#### [Exercise goal]
Leave the pictures out. Return all other data exactly.
Input data Start Marker
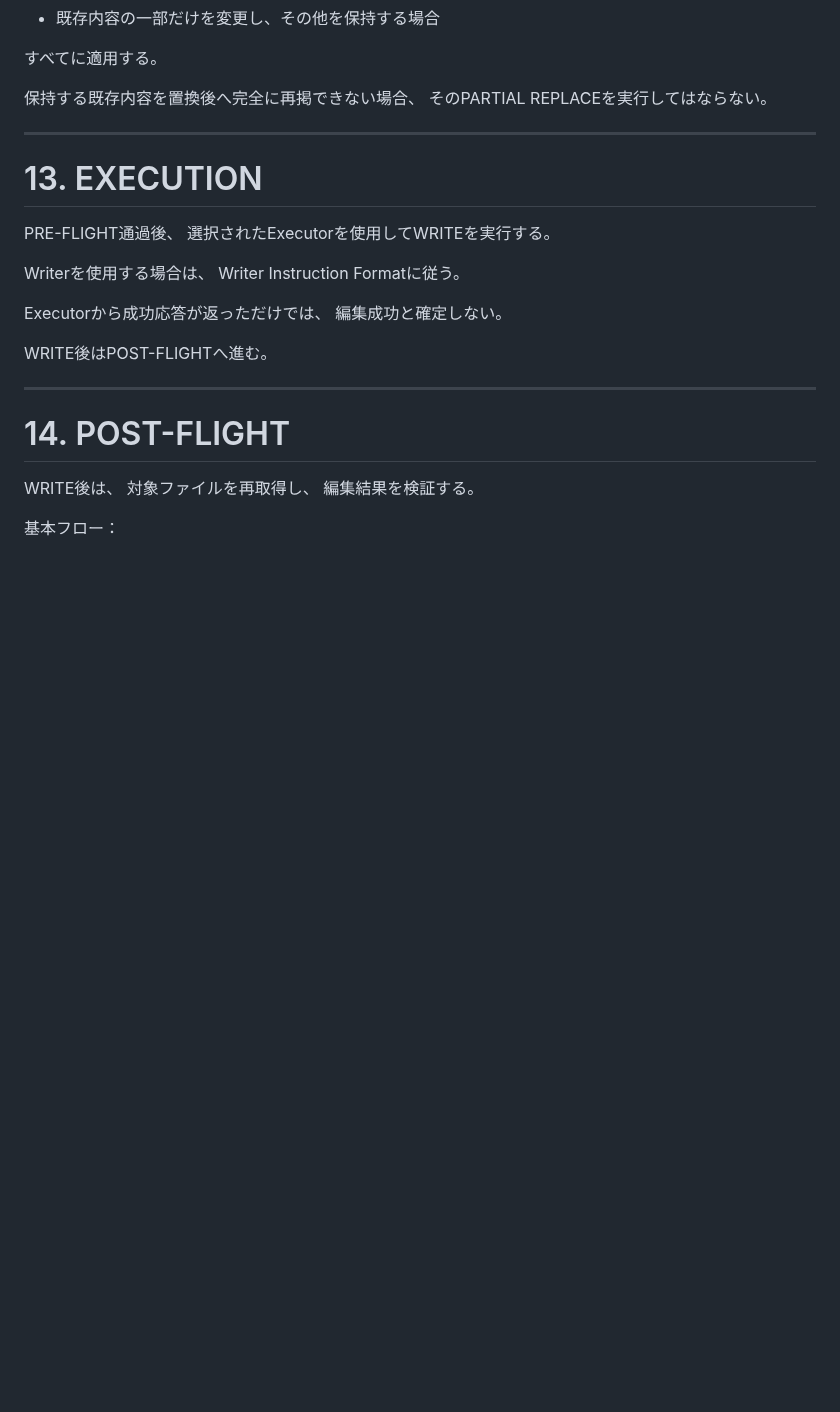
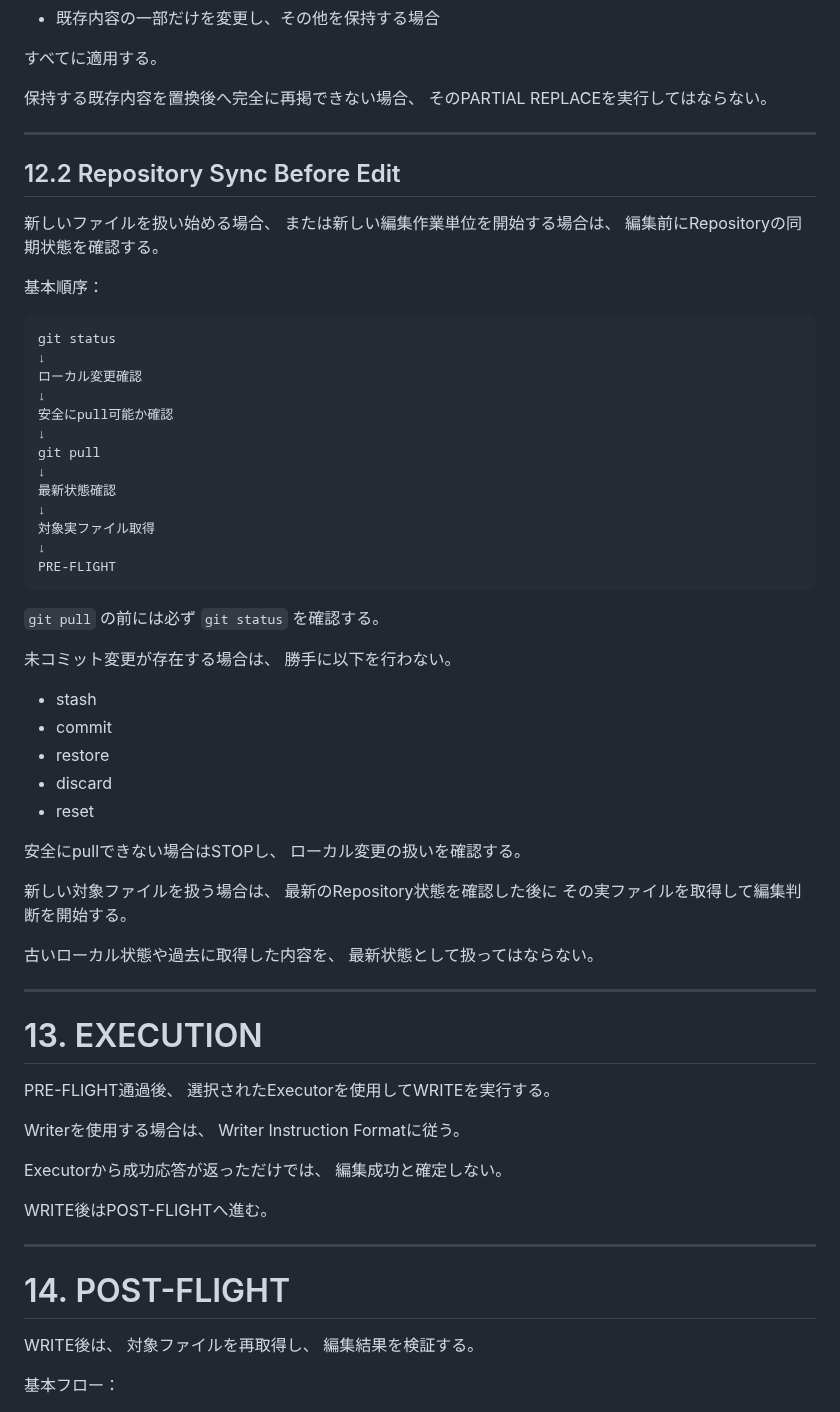
Before and after one commit to ayusika/AI_Development_Environment, a Markdown page: 600_KoppyOS/protocols/FILE_EDIT_PROTOCOL.md, the part around the change. GitHub-like rendering; blank space fills up the shorter version.

Commit message:
KoppyOS: execute proposal 2b2c23e69c141d27

````diff
--- a/600_KoppyOS/protocols/FILE_EDIT_PROTOCOL.md
+++ b/600_KoppyOS/protocols/FILE_EDIT_PROTOCOL.md
@@ -975,6 +975,53 @@ PARTIAL REPLACEを利用して
 
 ---
 
+## 12.2 Repository Sync Before Edit
+
+新しいファイルを扱い始める場合、
+または新しい編集作業単位を開始する場合は、
+編集前にRepositoryの同期状態を確認する。
+
+基本順序：
+
+```text
+git status
+↓
+ローカル変更確認
+↓
+安全にpull可能か確認
+↓
+git pull
+↓
+最新状態確認
+↓
+対象実ファイル取得
+↓
+PRE-FLIGHT
+```
+
+`git pull` の前には必ず `git status` を確認する。
+
+未コミット変更が存在する場合は、
+勝手に以下を行わない。
+
+- stash
+- commit
+- restore
+- discard
+- reset
+
+安全にpullできない場合はSTOPし、
+ローカル変更の扱いを確認する。
+
+新しい対象ファイルを扱う場合は、
+最新のRepository状態を確認した後に
+その実ファイルを取得して編集判断を開始する。
+
+古いローカル状態や過去に取得した内容を、
+最新状態として扱ってはならない。
+
+---
+
 # 13. EXECUTION
 
 PRE-FLIGHT通過後、
````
Input data End Marker
#### [Exercise output]
Before and after one commit to ayusika/AI_Development_Environment, a Markdown page: 600_KoppyOS/protocols/FILE_EDIT_PROTOCOL.md, the part around the change. GitHub-like rendering; blank space fills up the shorter version.

Commit message:
KoppyOS: execute proposal 2b2c23e69c141d27

````diff
--- a/600_KoppyOS/protocols/FILE_EDIT_PROTOCOL.md
+++ b/600_KoppyOS/protocols/FILE_EDIT_PROTOCOL.md
@@ -975,6 +975,53 @@ PARTIAL REPLACEを利用して
 
 ---
 
+## 12.2 Repository Sync Before Edit
+
+新しいファイルを扱い始める場合、
+または新しい編集作業単位を開始する場合は、
+編集前にRepositoryの同期状態を確認する。
+
+基本順序：
+
+```text
+git status
+↓
+ローカル変更確認
+↓
+安全にpull可能か確認
+↓
+git pull
+↓
+最新状態確認
+↓
+対象実ファイル取得
+↓
+PRE-FLIGHT
+```
+
+`git pull` の前には必ず `git status` を確認する。
+
+未コミット変更が存在する場合は、
+勝手に以下を行わない。
+
+- stash
+- commit
+- restore
+- discard
+- reset
+
+安全にpullできない場合はSTOPし、
+ローカル変更の扱いを確認する。
+
+新しい対象ファイルを扱う場合は、
+最新のRepository状態を確認した後に
+その実ファイルを取得して編集判断を開始する。
+
+古いローカル状態や過去に取得した内容を、
+最新状態として扱ってはならない。
+
+---
+
 # 13. EXECUTION
 
 PRE-FLIGHT通過後、
````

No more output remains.